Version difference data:
|---|

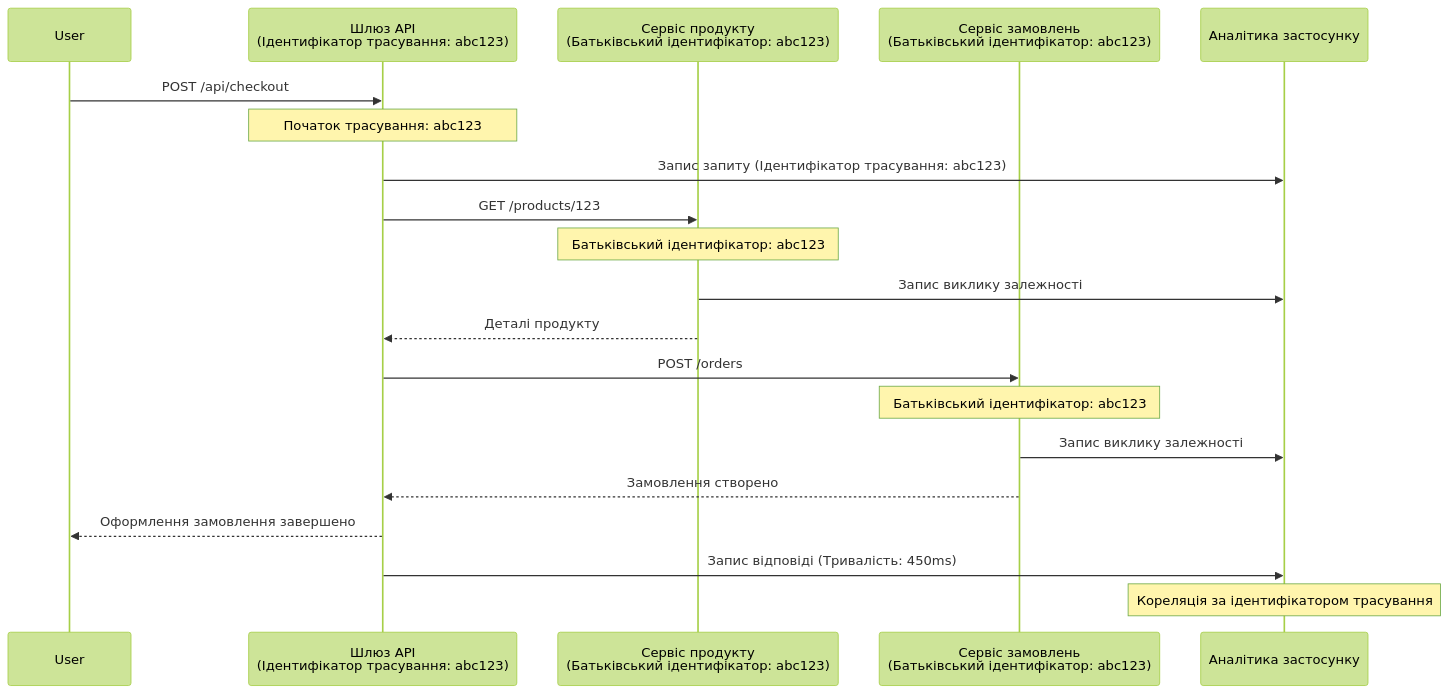
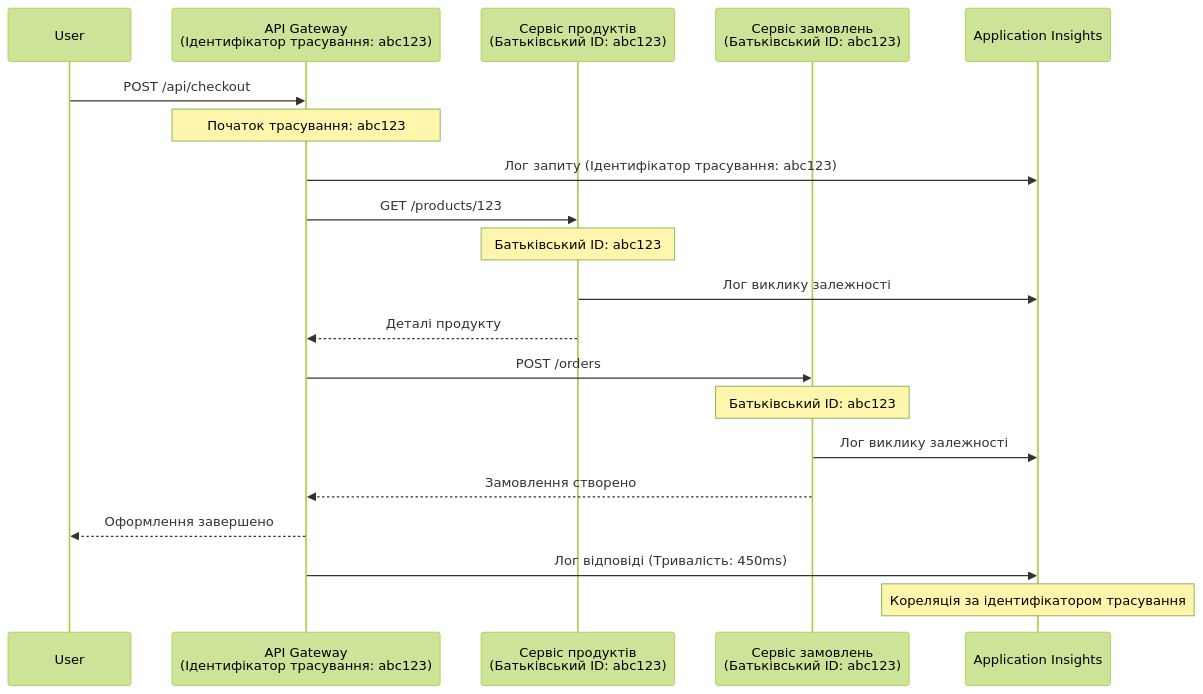
The second of 2 diagrams in translations/uk/docs/chapter-06-pre-deployment/application-insights.md (microsoft/AZD-for-beginners), drawn with Mermaid (forest theme) before and after one commit. The commit also changed other lines of this file and 101 other files, not shown here.

````diff
--- a/translations/uk/docs/chapter-06-pre-deployment/application-insights.md
+++ b/translations/uk/docs/chapter-06-pre-deployment/application-insights.md
@@ -744,27 +744,27 @@
 ```mermaid
 sequenceDiagram
     participant User
-    participant Gateway as Шлюз API<br/>(Ідентифікатор трасування: abc123)
-    participant Product as Сервіс продукту<br/>(Батьківський ідентифікатор: abc123)
-    participant Order as Сервіс замовлень<br/>(Батьківський ідентифікатор: abc123)
-    participant AppInsights as Аналітика застосунку
+    participant Gateway as API Gateway<br/>(Ідентифікатор трасування: abc123)
+    participant Product as Сервіс продуктів<br/>(Батьківський ID: abc123)
+    participant Order as Сервіс замовлень<br/>(Батьківський ID: abc123)
+    participant AppInsights as Application Insights
     
     User->>Gateway: POST /api/checkout
     Note over Gateway: Початок трасування: abc123
-    Gateway->>AppInsights: Запис запиту (Ідентифікатор трасування: abc123)
+    Gateway->>AppInsights: Лог запиту (Ідентифікатор трасування: abc123)
     
     Gateway->>Product: GET /products/123
-    Note over Product: Батьківський ідентифікатор: abc123
-    Product->>AppInsights: Запис виклику залежності
+    Note over Product: Батьківський ID: abc123
+    Product->>AppInsights: Лог виклику залежності
     Product-->>Gateway: Деталі продукту
     
     Gateway->>Order: POST /orders
-    Note over Order: Батьківський ідентифікатор: abc123
-    Order->>AppInsights: Запис виклику залежності
+    Note over Order: Батьківський ID: abc123
+    Order->>AppInsights: Лог виклику залежності
     Order-->>Gateway: Замовлення створено
     
-    Gateway-->>User: Оформлення замовлення завершено
-    Gateway->>AppInsights: Запис відповіді (Тривалість: 450ms)
+    Gateway-->>User: Оформлення завершено
+    Gateway->>AppInsights: Лог відповіді (Тривалість: 450ms)
     
     Note over AppInsights: Кореляція за ідентифікатором трасування
 ```
````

|---|

• [Instructions for the task] Go through the records above and write out every line exactly, passing over the pictures.

• [Answer section]
The second of 2 diagrams in translations/uk/docs/chapter-06-pre-deployment/application-insights.md (microsoft/AZD-for-beginners), drawn with Mermaid (forest theme) before and after one commit. The commit also changed other lines of this file and 101 other files, not shown here.

````diff
--- a/translations/uk/docs/chapter-06-pre-deployment/application-insights.md
+++ b/translations/uk/docs/chapter-06-pre-deployment/application-insights.md
@@ -744,27 +744,27 @@
 ```mermaid
 sequenceDiagram
     participant User
-    participant Gateway as Шлюз API<br/>(Ідентифікатор трасування: abc123)
-    participant Product as Сервіс продукту<br/>(Батьківський ідентифікатор: abc123)
-    participant Order as Сервіс замовлень<br/>(Батьківський ідентифікатор: abc123)
-    participant AppInsights as Аналітика застосунку
+    participant Gateway as API Gateway<br/>(Ідентифікатор трасування: abc123)
+    participant Product as Сервіс продуктів<br/>(Батьківський ID: abc123)
+    participant Order as Сервіс замовлень<br/>(Батьківський ID: abc123)
+    participant AppInsights as Application Insights
     
     User->>Gateway: POST /api/checkout
     Note over Gateway: Початок трасування: abc123
-    Gateway->>AppInsights: Запис запиту (Ідентифікатор трасування: abc123)
+    Gateway->>AppInsights: Лог запиту (Ідентифікатор трасування: abc123)
     
     Gateway->>Product: GET /products/123
-    Note over Product: Батьківський ідентифікатор: abc123
-    Product->>AppInsights: Запис виклику залежності
+    Note over Product: Батьківський ID: abc123
+    Product->>AppInsights: Лог виклику залежності
     Product-->>Gateway: Деталі продукту
     
     Gateway->>Order: POST /orders
-    Note over Order: Батьківський ідентифікатор: abc123
-    Order->>AppInsights: Запис виклику залежності
+    Note over Order: Батьківський ID: abc123
+    Order->>AppInsights: Лог виклику залежності
     Order-->>Gateway: Замовлення створено
     
-    Gateway-->>User: Оформлення замовлення завершено
-    Gateway->>AppInsights: Запис відповіді (Тривалість: 450ms)
+    Gateway-->>User: Оформлення завершено
+    Gateway->>AppInsights: Лог відповіді (Тривалість: 450ms)
     
     Note over AppInsights: Кореляція за ідентифікатором трасування
 ```
````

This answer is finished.